President's Budget Not Sufficient to Fully Renew Rental Assistance
According to a recent report by the Center on Budget and Policy Priorities (CBPP), President Obama's fiscal year 2013 budget request for HUD is at least $1.7 billion below the amount needed to fully renew rental assistance provided this year under HUD's three major rental assistance programs for low-income households: the Housing Choice Voucher, public housing, and Section 8 project-based rental assistance programs.
The proposed renewal funding for Housing Choice Vouchers could be as much as $440 million below the amount needed to renew all vouchers in use in 2012, risking the loss of voucher assistance for as many as 55,000 low-income families. The budget's funding for public housing falls well short of the amounts needed to cover agencies' operating and new capital repair expenses in 2013, let alone to begin to address the large backlog of unaddressed capital needs. And the budget's Section 8 project-based rental assistance funding is inadequate to provide a full 12 months of funding for all contracts with private owners.
Moreover, according to the report, some of the policy changes that the budget proposes to help close these funding shortfalls are poorly designed or harmful to low-income families and should be rejected or modified. The most problematic of these would set a mandatory minimum rent of $75 for all HUD-assisted households. Half a million of the very poorest recipients of housing assistance would face rent increases that they would have difficulty affording; for the vast majority of these households, rents would increase by 50 percent or more.

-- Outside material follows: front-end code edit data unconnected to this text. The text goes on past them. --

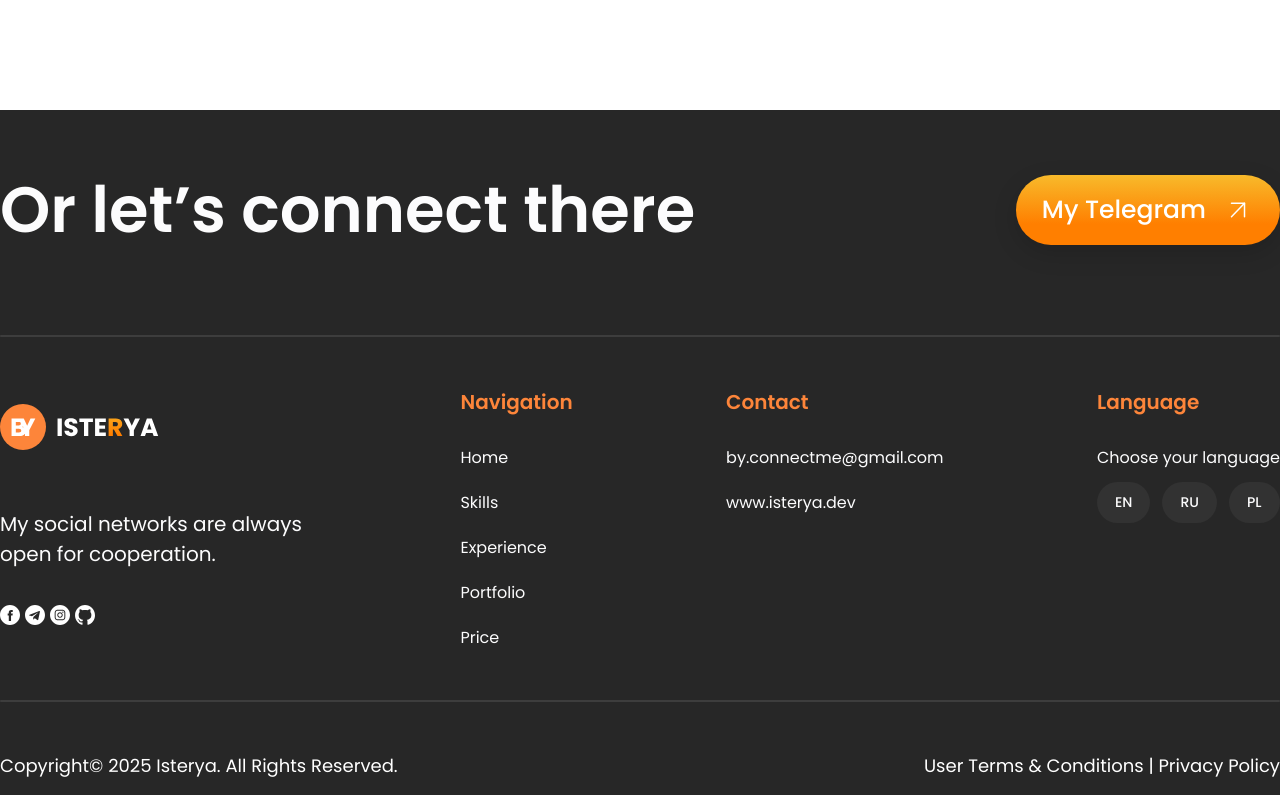
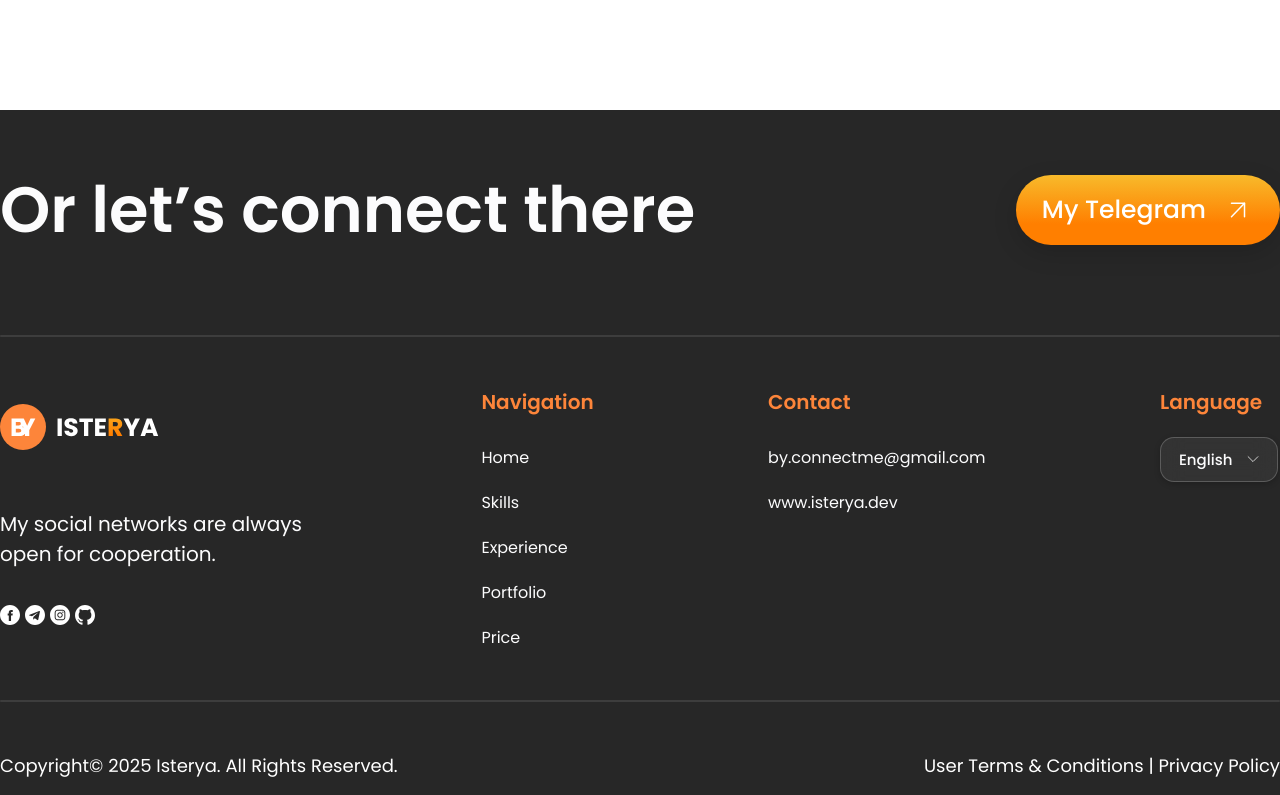
Before and after one commit to Isterya/my-portfolio, a React (Vite) app: page / in a window 1280 px wide. Shown: the part 6198-6993 px from the top of the page. Built offline with nearby package versions, Linux system fonts and the light colour scheme.

Commit message:
feat: implement the design of LanguageSwitcher component

```diff
--- a/src/components/footer/Footer.tsx
+++ b/src/components/footer/Footer.tsx
@@ -1,6 +1,7 @@
 import { Link, NavLink } from 'react-router-dom';
 
 import { socialLinks, navLinks, contactInfo } from '../../data/footerData';
+import LanguageSwitcher from '../languageSwitcher/LanguageSwitcher';
 
 import ArrowUp from '../../assets/icons/hero/arrow-up.svg';
 import logo from '../../assets/icons/full-logo.svg';
@@ -84,31 +85,8 @@ const Footer = ({ simplified }: FooterProps) => {
 
           <div className="footer-lang">
             <h4 className="footer-title">Language</h4>
-            <div className="footer-lang__select">
-              <span>Choose your language</span>
-              <div className="footer-lang__options">
-                <button>EN</button>
-                <button>RU</button>
-                <button>PL</button>
-              </div>
-            </div>
+            <LanguageSwitcher />
           </div>
-
-          {/* {!simplified ? (
-            <div className="footer-note">
-              <h4 className="footer-title">You made it.</h4>
-              <p className="footer-note__text">
-                Not everyone does. If something resonated — you know where to find me.
-              </p>
-            </div>
-          ) : (
-            <div className="footer-note">
-              <h4 className="footer-title">Stay in touch</h4>
-              <p className="footer-note__text">
-                For questions or cooperation, feel free to contact me.
-              </p>
-            </div>
-          )} */}
         </div>
 
         <div className="footer-divider" />
--- a/src/components/footer/footer.scss
+++ b/src/components/footer/footer.scss
@@ -136,52 +136,11 @@
   }
 
   &-lang {
-    max-width: 325px;
-
-    &__select {
-      margin-top: 28px;
-      display: flex;
-      flex-direction: column;
-      gap: 12px;
-
-      span {
-        font-size: 16px;
-        color: #fcfcfd;
-      }
-    }
-
-    &__options {
-      display: flex;
-      gap: 12px;
-
-      button {
-        background-color: rgb(255 255 255 / 5%);
-        color: #fcfcfd;
-        font-size: 14px;
-        font-weight: 500;
-        padding: 10px 18px;
-        border: none;
-        border-radius: 30px;
-        cursor: pointer;
-        transition: all 0.3s ease;
-
-        &:hover {
-          background-color: #fd853a;
-          color: #fff;
-        }
-      }
-    }
-  }
-
-  &-note {
-    max-width: 325px;
-
-    &__text {
-      margin-top: 28px;
-      font-weight: 400;
-      font-size: 16px;
-      color: #fcfcfd;
-    }
+    display: flex;
+    flex-direction: column;
+    justify-content: flex-start;
+    gap: 20px;
+    min-width: 120px;
   }
 
   &-rights {
--- /dev/null
+++ b/src/components/languageSwitcher/LanguageSwitcher.tsx
@@ -0,0 +1,52 @@
+import { useState } from 'react';
+import { motion, AnimatePresence } from 'framer-motion';
+
+import chevron from '../../assets/icons/chevron.svg';
+
+import './languageSwitcher.scss';
+
+const languages = ['English', 'Русский', 'Polski'];
+
+const LanguageSwitcher = () => {
+  const [isOpen, setIsOpen] = useState(false);
+  const [selectedLang, setSelectedLang] = useState('English');
+
+  const toggleDropdown = () => setIsOpen(!isOpen);
+  const handleSelect = (lang: string) => {
+    setSelectedLang(lang);
+    setIsOpen(false);
+  };
+
+  return (
+    <div className="lang-switcher">
+      <button className="lang-switcher__toggle" onClick={toggleDropdown}>
+        <span>{selectedLang}</span>
+        <motion.div animate={{ rotate: isOpen ? 180 : 0 }} transition={{ duration: 0.25 }}>
+          <img src={chevron} alt="chevron" />
+        </motion.div>
+      </button>
+
+      <AnimatePresence>
+        {isOpen && (
+          <motion.ul
+            className="lang-switcher__dropdown"
+            initial={{ opacity: 0, y: -10 }}
+            animate={{ opacity: 1, y: 0 }}
+            exit={{ opacity: 0, y: -10 }}
+            transition={{ duration: 0.2 }}
+          >
+            {languages.map((lang) => (
+              <li key={lang}>
+                <button className="lang-switcher__item" onClick={() => handleSelect(lang)}>
+                  {lang}
+                </button>
+              </li>
+            ))}
+          </motion.ul>
+        )}
+      </AnimatePresence>
+    </div>
+  );
+};
+
+export default LanguageSwitcher;
--- /dev/null
+++ b/src/components/languageSwitcher/languageSwitcher.scss
@@ -0,0 +1,74 @@
+.lang-switcher {
+  position: relative;
+  font-family: inherit;
+
+  &__toggle {
+    display: flex;
+    align-items: center;
+    gap: 15px;
+    padding: 10px 18px;
+    min-height: 42px;
+    background: rgb(255 255 255 / 6%);
+    border: 1px solid rgb(255 255 255 / 20%);
+    border-radius: 14px;
+    color: #fcfcfd;
+    font-size: 15px;
+    font-weight: 500;
+    cursor: pointer;
+    backdrop-filter: blur(12px);
+    box-shadow:
+      inset 0 0 0 0 rgb(255 255 255 / 0%),
+      0 2px 6px rgb(0 0 0 / 20%);
+    transition:
+      background 0.25s ease,
+      border 0.25s ease,
+      transform 0.2s ease;
+
+    &:hover {
+      background: rgb(255 255 255 / 10%);
+      border: 1px solid rgb(255 255 255 / 30%);
+      transform: translateY(-1px);
+    }
+
+    img {
+      width: 12px;
+      height: 12px;
+      transition: transform 0.3s ease;
+      opacity: 0.9;
+    }
+  }
+
+  &__dropdown {
+    position: absolute;
+    top: calc(100% + 6px);
+    right: 0;
+    z-index: 10;
+    padding: 8px;
+    width: 100%;
+    min-width: 100px;
+    background: rgb(255 255 255 / 5%);
+    backdrop-filter: blur(8px);
+    border-radius: 10px;
+    border: 1px solid rgb(255 255 255 / 15%);
+    list-style: none;
+    display: flex;
+    flex-direction: column;
+    align-items: center;
+  }
+
+  &__item {
+    background: transparent;
+    color: #fcfcfd;
+    font-size: 14px;
+    padding: 10px 18px;
+    border-radius: 6px;
+    border: none;
+    text-align: left;
+    cursor: pointer;
+    transition: background 0.2s ease;
+
+    &:hover {
+      background: rgb(255 255 255 / 12%);
+    }
+  }
+}
```
Also changed, not shown: src/assets/icons/chevron.svg (added).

The report recommends that Congress increase renewal funding and modify or reject several of the HUD budget's cost-saving proposals.